Note the poorly documented requirement that the WAS activated service endpoint path must be reflected in the MSMQ queue name:

<add key="targetQueueName" value=".\private$\ServiceModelSamples/service.svc" />

<endpoint address=

Failure to adhere to this convention will prevent messages added to the queue from automatically activating the WAS-hosted WCF service. Also ensure that the WAS app-pool identity has access rights on the queues.

Download the router example code here. The code is provided 'as-is' with no warranties and confers no rights. This example requires Windows Process Activation Service (Vista/WinServer2008), MSMQ 4.0 and .NET 3.0 WCF Non-HTTP Activation to be installed.

Friday, February 20, 2009

WCF: Message Headers and XmlSerializerFormat

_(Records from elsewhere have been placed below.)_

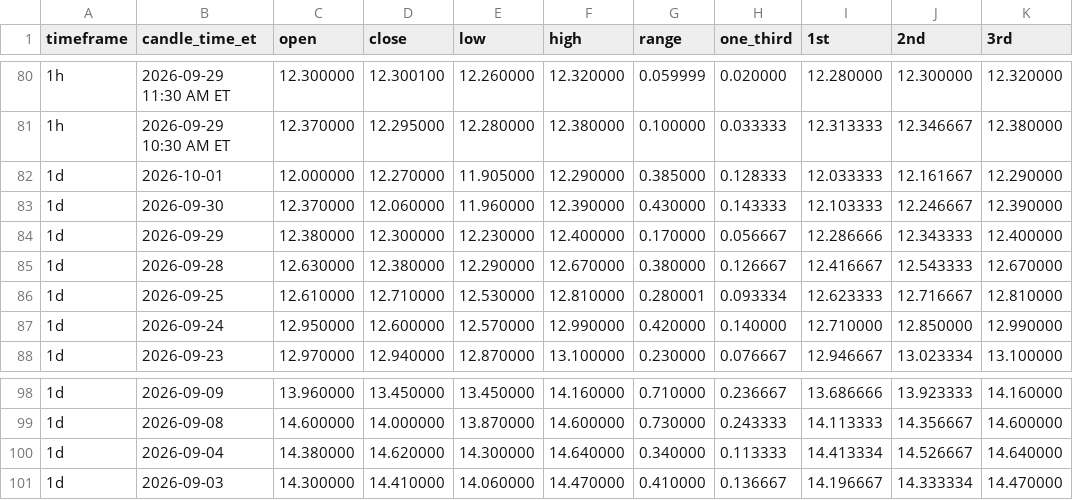
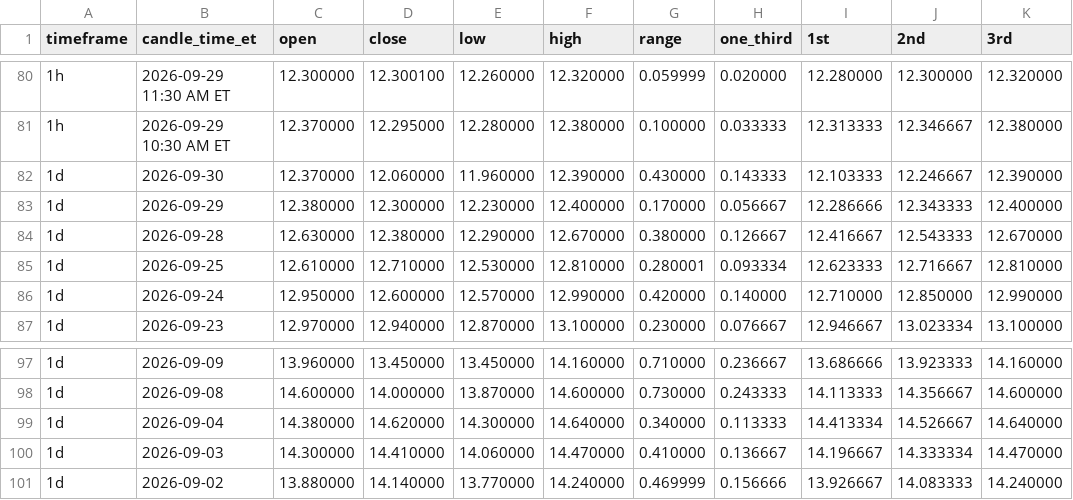
Before and after one commit to Einsteinmonkey/FordRuleofThirds, a CSV file: results/history.csv, drawn as a sheet; only a part is shown, gaps mark what is left out.

```diff
--- a/results/history.csv
+++ b/results/history.csv
@@ -81,3 +81,2 @@ timeframe,candle_time_et,open,close,low,high,range,one_third,1st,2nd,3rd
 1h,2026-09-29 10:30 AM ET,12.370000,12.295000,12.280000,12.380000,0.100000,0.033333,12.313333,12.346667,12.380000
-1d,2026-10-01,12.000000,12.270000,11.905000,12.290000,0.385000,0.128333,12.033333,12.161667,12.290000
 1d,2026-09-30,12.370000,12.060000,11.960000,12.390000,0.430000,0.143333,12.103333,12.246667,12.390000
@@ -101 +100,2 @@ timeframe,candle_time_et,open,close,low,high,range,one_third,1st,2nd,3rd
 1d,2026-09-03,14.300000,14.410000,14.060000,14.470000,0.410000,0.136667,14.196667,14.333334,14.470000
+1d,2026-09-02,13.880000,14.140000,13.770000,14.240000,0.469999,0.156666,13.926667,14.083333,14.240000
```
Also changed, not shown: 2 other files.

Sometimes you need to use the classic XmlSerializer due to interoperability or when doing schema first based on XSD contracts that contains e.g. XML attributes in complexTypes. I've used the [XmlSerializerFormat] switch on services many times without any problems, but recently I had to make use of a custom header - and that took me quite some time to get working.

This is the wire format of the header:

<s:Envelope xmlns:s="" >
<h:CorrelationContext xmlns:h="urn:QueuedPubSub.CorrelationContext" xmlns="urn:QueuedPubSub.CorrelationContext" xmlns:xsi="" xmlns:xsd="" >
. . .

The WCF OperationContext provides access to the message headers:

CorrelationContext context = OperationContext.Current. IncomingMessageHeaders.GetHeader<CorrelationContext> (Constants.CorrelationContextHeaderName, Constants.CorrelationContextNamespace);

I had used [XmlElement] attributes to control the name and namespace of the [Serializable] class members, only to get this error:

'EndElement' 'CorrelationContext' from namespace 'urn:QueuedPubSub.CorrelationContext' is not expected. Expecting element 'CorrelationId'.

That really puzzled me. To make a long story short, the MessageHeaders class and GetHeader<T> method only supports serializers derived from XmlObjectSerializer, such as the DataContractSerializer - but not XmlSerializer. To make this work, your header class must be implemented as a [DataContract] class even for [XmlSerializerFormat] services.

My working message header contracts looks like this:

[DataContract(Name = Constants.CorrelationContextHeaderName, Namespace = Constants.CorrelationContextNamespace)]
public class CorrelationContext
public Guid CorrelationId { get; set; }
public string FaultAddress { get; set; }
public int Priority { get; set; }
public string ResponseAddress { get; set; }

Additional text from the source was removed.